**RECORDED DATA:**

═══

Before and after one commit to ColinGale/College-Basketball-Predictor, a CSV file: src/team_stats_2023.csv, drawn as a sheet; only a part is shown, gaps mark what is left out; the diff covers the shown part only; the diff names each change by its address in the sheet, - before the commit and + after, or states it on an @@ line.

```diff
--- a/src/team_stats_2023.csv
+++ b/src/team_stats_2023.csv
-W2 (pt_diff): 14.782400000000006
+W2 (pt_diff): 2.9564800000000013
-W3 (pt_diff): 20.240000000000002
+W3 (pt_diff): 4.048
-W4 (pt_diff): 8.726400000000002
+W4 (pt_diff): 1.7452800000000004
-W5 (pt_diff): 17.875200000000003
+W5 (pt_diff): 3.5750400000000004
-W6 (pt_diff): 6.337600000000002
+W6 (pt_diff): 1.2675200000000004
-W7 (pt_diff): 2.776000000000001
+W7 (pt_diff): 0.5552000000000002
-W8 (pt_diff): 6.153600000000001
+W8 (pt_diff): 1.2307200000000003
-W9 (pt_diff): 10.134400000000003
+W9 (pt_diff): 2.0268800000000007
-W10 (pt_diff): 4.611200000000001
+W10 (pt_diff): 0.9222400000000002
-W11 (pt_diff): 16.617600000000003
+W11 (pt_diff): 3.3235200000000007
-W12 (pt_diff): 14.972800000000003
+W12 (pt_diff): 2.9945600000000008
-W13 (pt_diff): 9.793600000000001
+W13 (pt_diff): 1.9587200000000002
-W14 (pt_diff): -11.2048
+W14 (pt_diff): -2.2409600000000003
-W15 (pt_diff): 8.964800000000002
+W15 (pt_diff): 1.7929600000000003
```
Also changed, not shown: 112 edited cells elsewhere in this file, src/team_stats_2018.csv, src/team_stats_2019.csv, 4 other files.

═══

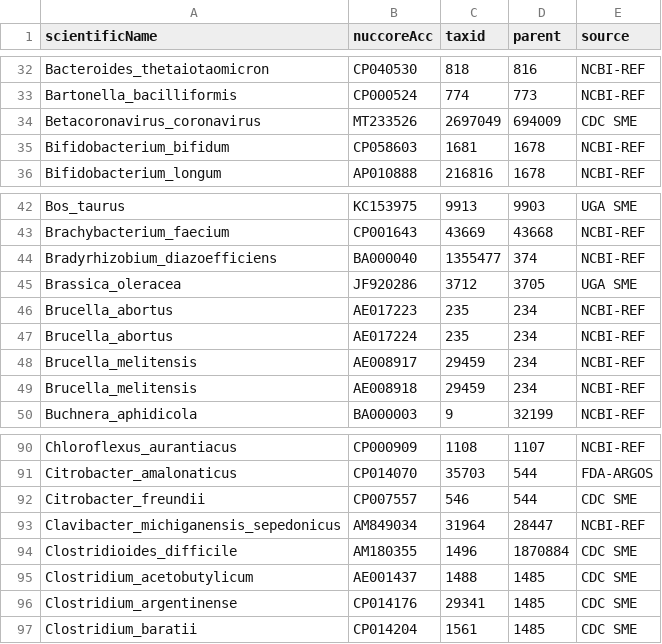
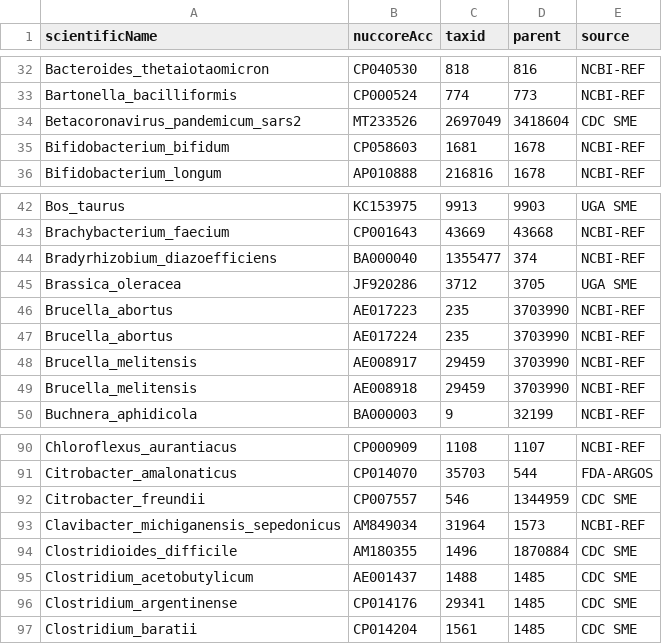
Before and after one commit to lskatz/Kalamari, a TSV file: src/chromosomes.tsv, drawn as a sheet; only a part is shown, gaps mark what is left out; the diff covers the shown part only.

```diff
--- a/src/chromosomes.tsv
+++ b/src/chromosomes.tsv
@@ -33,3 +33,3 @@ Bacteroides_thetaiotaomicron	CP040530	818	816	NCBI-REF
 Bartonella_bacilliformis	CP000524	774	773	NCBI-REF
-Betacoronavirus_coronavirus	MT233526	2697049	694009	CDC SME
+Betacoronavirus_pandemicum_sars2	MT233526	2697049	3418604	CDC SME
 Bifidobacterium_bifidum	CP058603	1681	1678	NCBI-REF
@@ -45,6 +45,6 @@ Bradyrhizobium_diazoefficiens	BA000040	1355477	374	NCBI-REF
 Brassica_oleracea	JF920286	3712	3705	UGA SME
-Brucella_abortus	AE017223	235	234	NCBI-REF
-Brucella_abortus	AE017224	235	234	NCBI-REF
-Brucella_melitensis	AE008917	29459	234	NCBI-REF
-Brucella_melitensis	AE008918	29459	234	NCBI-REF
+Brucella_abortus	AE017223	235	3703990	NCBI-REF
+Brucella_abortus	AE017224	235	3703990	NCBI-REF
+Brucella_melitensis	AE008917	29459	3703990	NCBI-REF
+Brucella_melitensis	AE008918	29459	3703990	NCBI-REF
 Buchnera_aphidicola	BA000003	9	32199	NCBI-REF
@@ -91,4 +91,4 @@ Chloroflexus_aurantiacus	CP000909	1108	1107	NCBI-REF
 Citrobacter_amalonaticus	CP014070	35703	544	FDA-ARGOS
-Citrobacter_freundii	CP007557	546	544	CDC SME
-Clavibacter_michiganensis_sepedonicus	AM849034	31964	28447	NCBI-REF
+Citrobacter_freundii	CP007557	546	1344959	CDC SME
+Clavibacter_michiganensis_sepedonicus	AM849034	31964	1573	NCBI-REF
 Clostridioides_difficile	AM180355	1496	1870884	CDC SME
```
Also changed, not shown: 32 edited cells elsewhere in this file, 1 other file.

═══

**WORK ORDER:** The lines to return are those holding the string "mark" anywhere in the listing above.

**THE COMPLETED TASK:**
Before and after one commit to ColinGale/College-Basketball-Predictor, a CSV file: src/team_stats_2023.csv, drawn as a sheet; only a part is shown, gaps mark what is left out; the diff covers the shown part only; the diff names each change by its address in the sheet, - before the commit and + after, or states it on an @@ line.
Before and after one commit to lskatz/Kalamari, a TSV file: src/chromosomes.tsv, drawn as a sheet; only a part is shown, gaps mark what is left out; the diff covers the shown part only.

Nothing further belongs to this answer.